If an eye injury has set you back, we'll help you move forward

Eye injuries can be catastrophic and life-altering, affecting your vision and independence. If you have sustained an eye injury, you may be entitled to compensation. We can help you determine your eligibility to make a claim, and if your injury was a result of another party's actions or negligence, we can help you get the compensation you need.

Compensation can be awarded to cover the cost of medical treatments, potential vision loss, and the wide-ranging effects on your personal autonomy and future prospects.

You can make an eye injury compensation claim with the help and support of a personal injury solicitor.

In this article

    You are not alone

    Each year in the UK, over 120,000 people suffer from eye injuries that necessitate medical attention.
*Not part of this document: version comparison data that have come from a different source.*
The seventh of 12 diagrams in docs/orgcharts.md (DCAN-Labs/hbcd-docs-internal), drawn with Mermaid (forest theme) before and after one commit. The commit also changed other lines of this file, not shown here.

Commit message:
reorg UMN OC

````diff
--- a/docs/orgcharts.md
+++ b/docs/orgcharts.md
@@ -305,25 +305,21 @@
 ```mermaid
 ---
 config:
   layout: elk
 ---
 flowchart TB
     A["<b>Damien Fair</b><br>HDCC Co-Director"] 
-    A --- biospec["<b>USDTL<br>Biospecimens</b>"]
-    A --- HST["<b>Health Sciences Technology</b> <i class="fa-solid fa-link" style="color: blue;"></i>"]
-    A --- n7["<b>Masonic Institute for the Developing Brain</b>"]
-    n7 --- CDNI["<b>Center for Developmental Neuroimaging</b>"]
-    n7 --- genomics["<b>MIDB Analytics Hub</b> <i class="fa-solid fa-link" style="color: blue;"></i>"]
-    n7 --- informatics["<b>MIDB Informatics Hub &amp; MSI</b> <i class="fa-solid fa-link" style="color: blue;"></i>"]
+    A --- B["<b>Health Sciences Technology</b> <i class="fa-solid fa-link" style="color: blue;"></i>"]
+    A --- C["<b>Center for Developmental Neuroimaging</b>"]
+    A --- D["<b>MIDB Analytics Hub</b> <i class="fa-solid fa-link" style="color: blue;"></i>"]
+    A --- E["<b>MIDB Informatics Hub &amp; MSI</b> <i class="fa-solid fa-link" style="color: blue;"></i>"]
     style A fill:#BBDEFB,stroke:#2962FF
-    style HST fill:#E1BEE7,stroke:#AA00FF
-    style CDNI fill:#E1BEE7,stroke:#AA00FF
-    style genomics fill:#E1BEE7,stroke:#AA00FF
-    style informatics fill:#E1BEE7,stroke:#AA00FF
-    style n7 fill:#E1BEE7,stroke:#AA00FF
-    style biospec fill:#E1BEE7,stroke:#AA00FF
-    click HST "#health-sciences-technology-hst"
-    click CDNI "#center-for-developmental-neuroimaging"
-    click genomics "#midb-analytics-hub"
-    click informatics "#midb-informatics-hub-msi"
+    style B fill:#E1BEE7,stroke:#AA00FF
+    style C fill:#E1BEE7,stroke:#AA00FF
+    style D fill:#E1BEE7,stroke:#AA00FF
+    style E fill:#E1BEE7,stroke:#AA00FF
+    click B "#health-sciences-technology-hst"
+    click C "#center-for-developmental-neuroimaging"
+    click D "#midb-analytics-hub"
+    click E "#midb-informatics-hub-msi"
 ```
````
A substantial number of these injuries, around half, affect individuals who are under 25 years of age.

    Though no centralised database exists, reports to RIDDOR indicate that around 1,000 cases of blinding and vision loss from injuries occur annually.

    If you decide to start an eye injury claim, your personal injury solicitor will assist you every step of the way. Your solicitor will remain with you until your claim is successful and you receive the compensation you deserve.

    If you are looking for information on eye injuries symptoms and treatment, see: eye injuries (nhs.uk).

    What qualifies as an eye injury?

    When it comes to seeking compensation, any injury that disrupts the normal functioning of your eyes, causes pain, or has a cosmetic impact, is considered an eye injury.

    Typical eye injuries include:

    Blunt force eye trauma: Eye injuries from blunt force trauma can be severe and include injuries such as black eyes, swollen eyelids, and bleeding in the eye. These injuries typically occur from a direct hit to the eye or the surrounding area.

    Fractures or breaks of the facial bones: These injuries typically occur in the orbital bone, also known as the eye socket, and can lead to eye displacement, double vision, and other vision problems.

    Scratches and abrasions: These types of injuries can range from minor scratches on the surface of the eye to more severe abrasions that can lead to infections or long-term vision problems.

    Lacerations or cuts: These injuries can be caused by sharp objects and can lead to bleeding, swelling, and long-term vision problems.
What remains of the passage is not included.